[Web interface edit records]
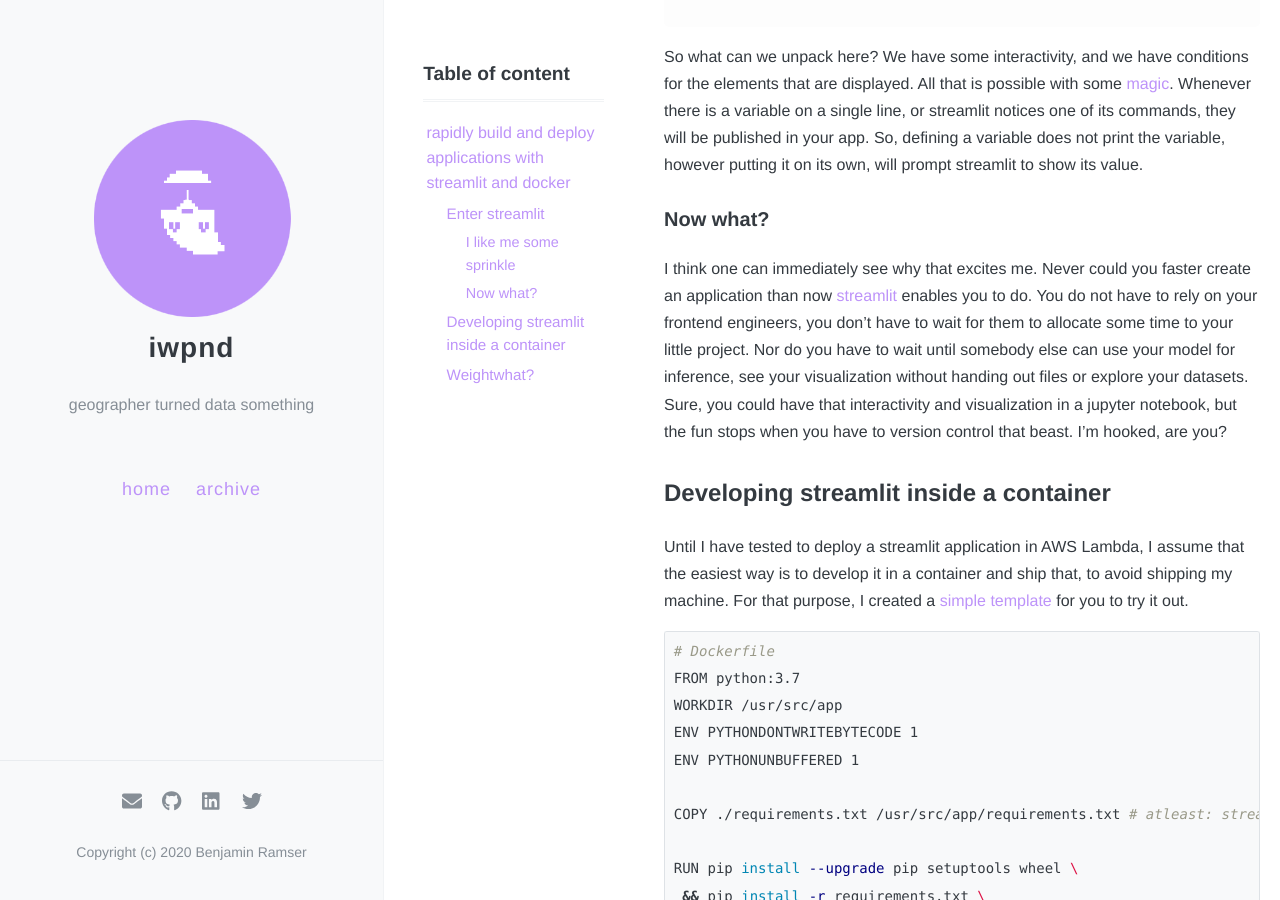
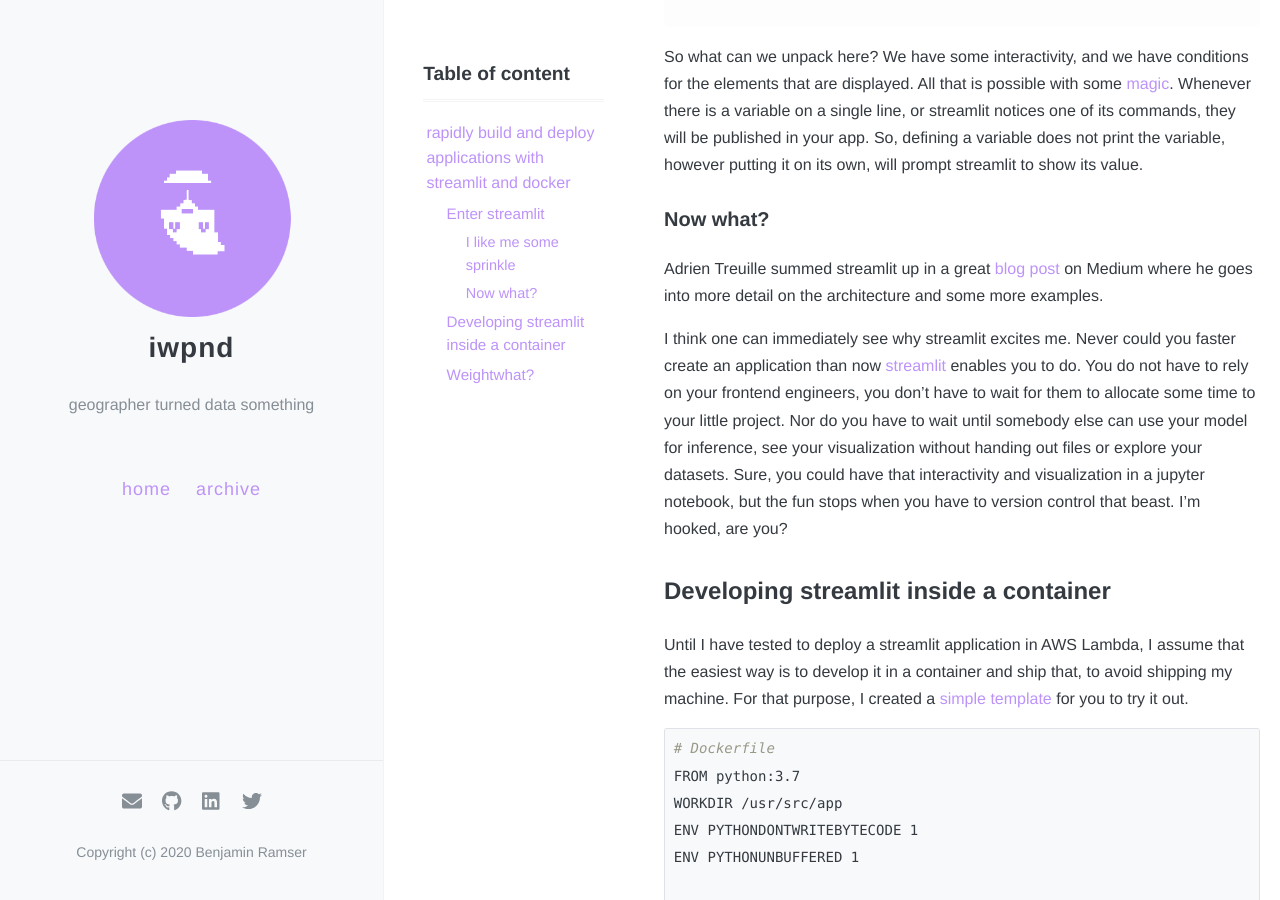
Before and after one commit to iwpnd/iwpnd.github.io, a Jekyll site: the page built from _posts/2020-02-04-streamlit-application-development-inside-docker.markdown, in a window 1280 px wide and 900 px high, scrolled down 2489 px. Built offline with Jekyll 4.4.1, drawn with Linux system fonts in a browser that asks for light colours; emoji names are drawn with the system emoji font; comment, search, counter and statistics services are not loaded.

Commit message:
[POST-fix] forgot a link

```diff
--- a/_posts/2020-02-04-streamlit-application-development-inside-docker.markdown
+++ b/_posts/2020-02-04-streamlit-application-development-inside-docker.markdown
@@ -62,7 +62,9 @@ So what can we unpack here? We have some interactivity, and we have conditions f
 
 ### Now what?
 
-I think one can immediately see why that excites me. Never could you faster create an application than now [streamlit](https://www.streamlit.io/) enables you to do. You do not have to rely on your frontend engineers, you don't have to wait for them to allocate some time to your little project. Nor do you have to wait until somebody else can use your model for inference, see your visualization without handing out files or explore your datasets. Sure, you could have that interactivity and visualization in a jupyter notebook, but the fun stops when you have to version control that beast. I'm hooked, are you?
+Adrien Treuille summed streamlit up in a great [blog post](https://towardsdatascience.com/coding-ml-tools-like-you-code-ml-models-ddba3357eace) on Medium where he goes into more detail on the architecture and some more examples.
+
+I think one can immediately see why streamlit excites me. Never could you faster create an application than now [streamlit](https://www.streamlit.io/) enables you to do. You do not have to rely on your frontend engineers, you don't have to wait for them to allocate some time to your little project. Nor do you have to wait until somebody else can use your model for inference, see your visualization without handing out files or explore your datasets. Sure, you could have that interactivity and visualization in a jupyter notebook, but the fun stops when you have to version control that beast. I'm hooked, are you?
 
 ## Developing streamlit inside a container
 
```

### Work request
Write the entries above out in full, exactly, with no images.

### Task result
Before and after one commit to iwpnd/iwpnd.github.io, a Jekyll site: the page built from _posts/2020-02-04-streamlit-application-development-inside-docker.markdown, in a window 1280 px wide and 900 px high, scrolled down 2489 px. Built offline with Jekyll 4.4.1, drawn with Linux system fonts in a browser that asks for light colours; emoji names are drawn with the system emoji font; comment, search, counter and statistics services are not loaded.

Commit message:
[POST-fix] forgot a link

```diff
--- a/_posts/2020-02-04-streamlit-application-development-inside-docker.markdown
+++ b/_posts/2020-02-04-streamlit-application-development-inside-docker.markdown
@@ -62,7 +62,9 @@ So what can we unpack here? We have some interactivity, and we have conditions f
 
 ### Now what?
 
-I think one can immediately see why that excites me. Never could you faster create an application than now [streamlit](https://www.streamlit.io/) enables you to do. You do not have to rely on your frontend engineers, you don't have to wait for them to allocate some time to your little project. Nor do you have to wait until somebody else can use your model for inference, see your visualization without handing out files or explore your datasets. Sure, you could have that interactivity and visualization in a jupyter notebook, but the fun stops when you have to version control that beast. I'm hooked, are you?
+Adrien Treuille summed streamlit up in a great [blog post](https://towardsdatascience.com/coding-ml-tools-like-you-code-ml-models-ddba3357eace) on Medium where he goes into more detail on the architecture and some more examples.
+
+I think one can immediately see why streamlit excites me. Never could you faster create an application than now [streamlit](https://www.streamlit.io/) enables you to do. You do not have to rely on your frontend engineers, you don't have to wait for them to allocate some time to your little project. Nor do you have to wait until somebody else can use your model for inference, see your visualization without handing out files or explore your datasets. Sure, you could have that interactivity and visualization in a jupyter notebook, but the fun stops when you have to version control that beast. I'm hooked, are you?
 
 ## Developing streamlit inside a container
 
```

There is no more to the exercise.